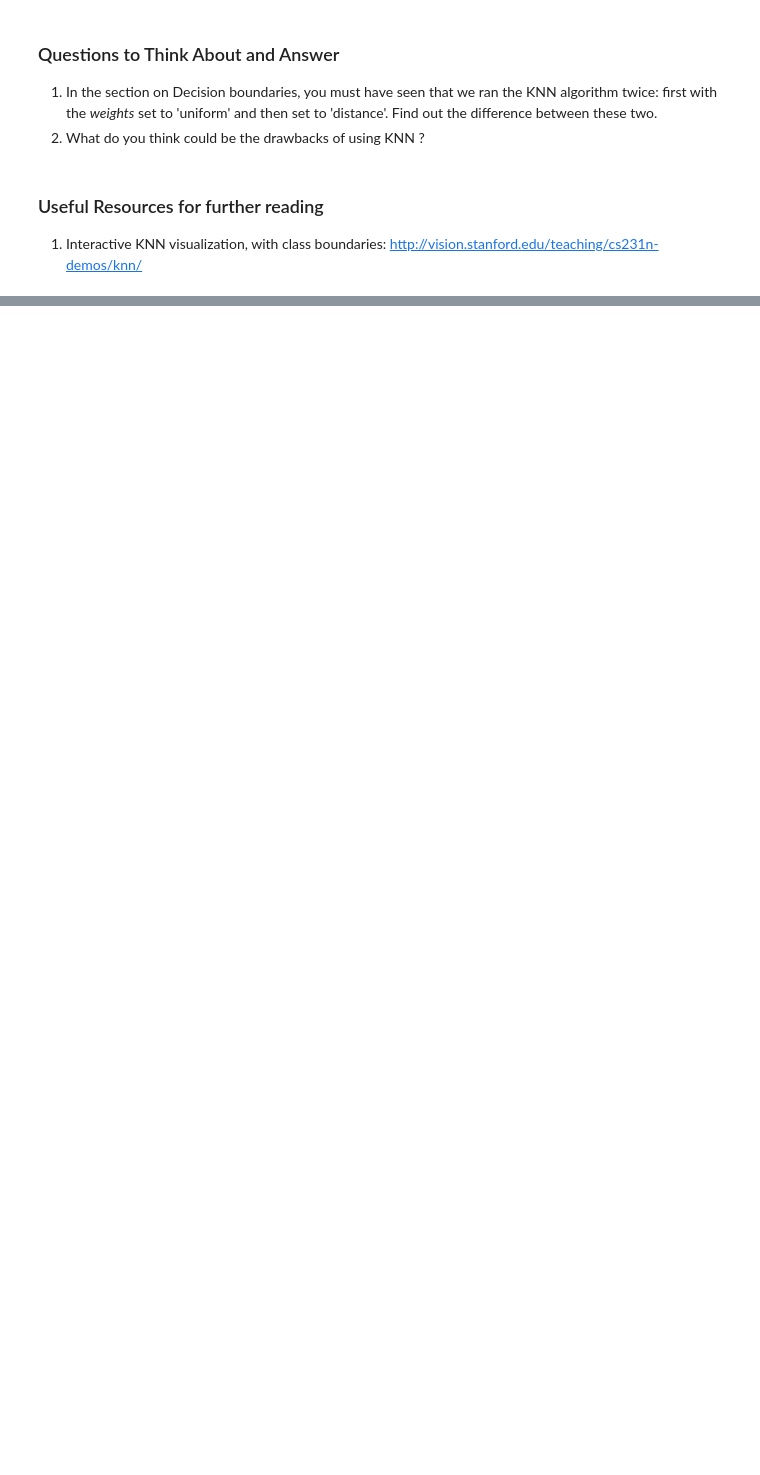
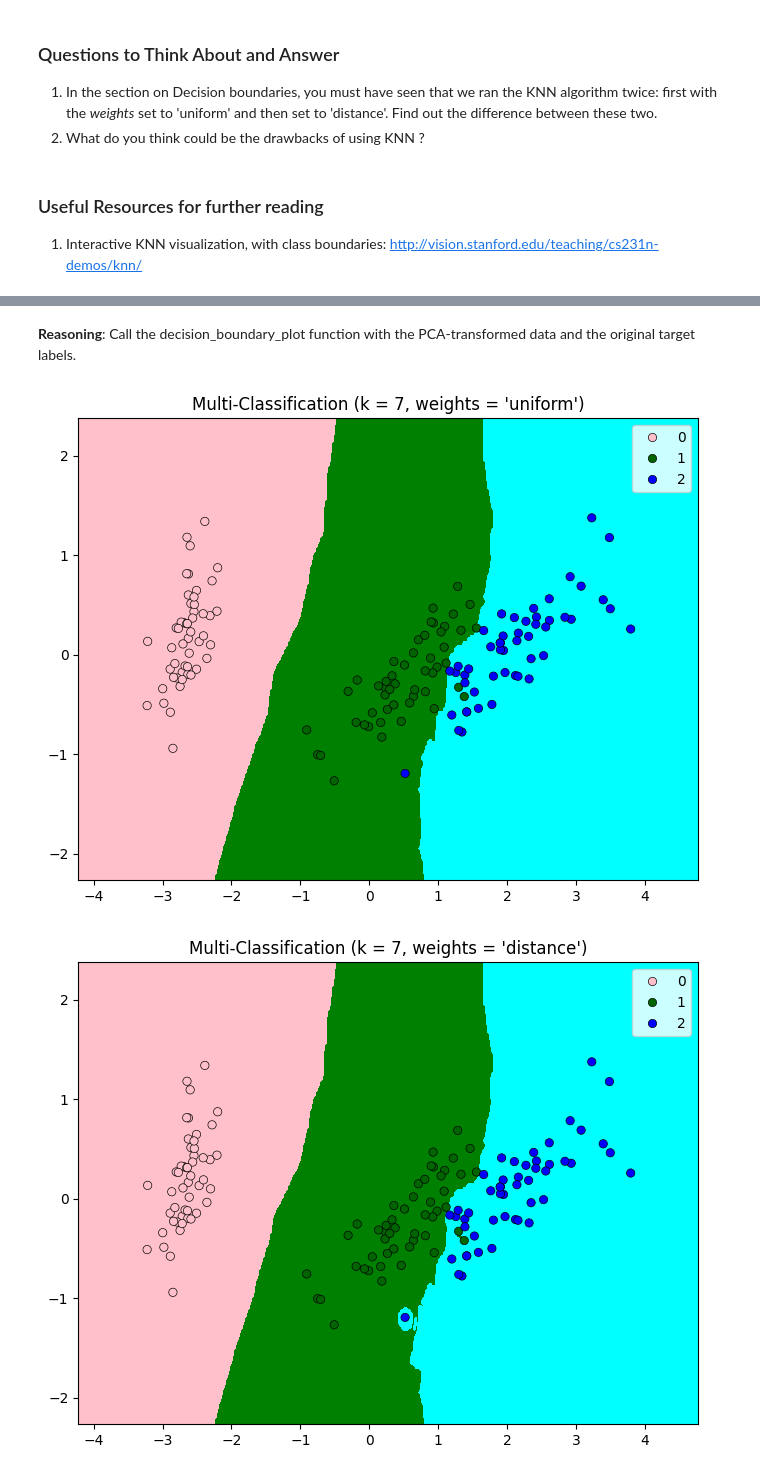
Before and after one commit to Yash-slr/IHUB_LAB_and_PROJECTS, a Jupyter notebook: AIML_Module_3_Lab_3_Implementing_KNN_from_scratch_and_visualize_Algorithm_performance.ipynb, the cells around one changed output, grey strips where cells are left out. Cells and saved outputs as stored; diff of their text form; code cells hidden in the pictures; blank space fills up the shorter version.

```diff
--- a/AIML_Module_3_Lab_3_Implementing_KNN_from_scratch_and_visualize_Algorithm_performance.ipynb
+++ b/AIML_Module_3_Lab_3_Implementing_KNN_from_scratch_and_visualize_Algorithm_performance.ipynb
@@ -396,0 +561,8 @@ print("The accuracy of the classifier on Car evaluation dataset is {:.2f} %".for
+# %% [markdown]
+**Reasoning**:
+Call the decision_boundary_plot function with the PCA-transformed data and the original target labels.
+# %%
+decision_boundary_plot(X_pca,y,7)
+# %% [output]
+[figure, added]
+[figure, added]
```
Also changed, not shown: parts of 49 cells of this notebook.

* Your instructions
Go back to the records above and write them out exactly, without the pictures.

* Finished exercise
Before and after one commit to Yash-slr/IHUB_LAB_and_PROJECTS, a Jupyter notebook: AIML_Module_3_Lab_3_Implementing_KNN_from_scratch_and_visualize_Algorithm_performance.ipynb, the cells around one changed output, grey strips where cells are left out. Cells and saved outputs as stored; diff of their text form; code cells hidden in the pictures; blank space fills up the shorter version.

```diff
--- a/AIML_Module_3_Lab_3_Implementing_KNN_from_scratch_and_visualize_Algorithm_performance.ipynb
+++ b/AIML_Module_3_Lab_3_Implementing_KNN_from_scratch_and_visualize_Algorithm_performance.ipynb
@@ -396,0 +561,8 @@ print("The accuracy of the classifier on Car evaluation dataset is {:.2f} %".for
+# %% [markdown]
+**Reasoning**:
+Call the decision_boundary_plot function with the PCA-transformed data and the original target labels.
+# %%
+decision_boundary_plot(X_pca,y,7)
+# %% [output]
+[figure, added]
+[figure, added]
```
Also changed, not shown: parts of 49 cells of this notebook.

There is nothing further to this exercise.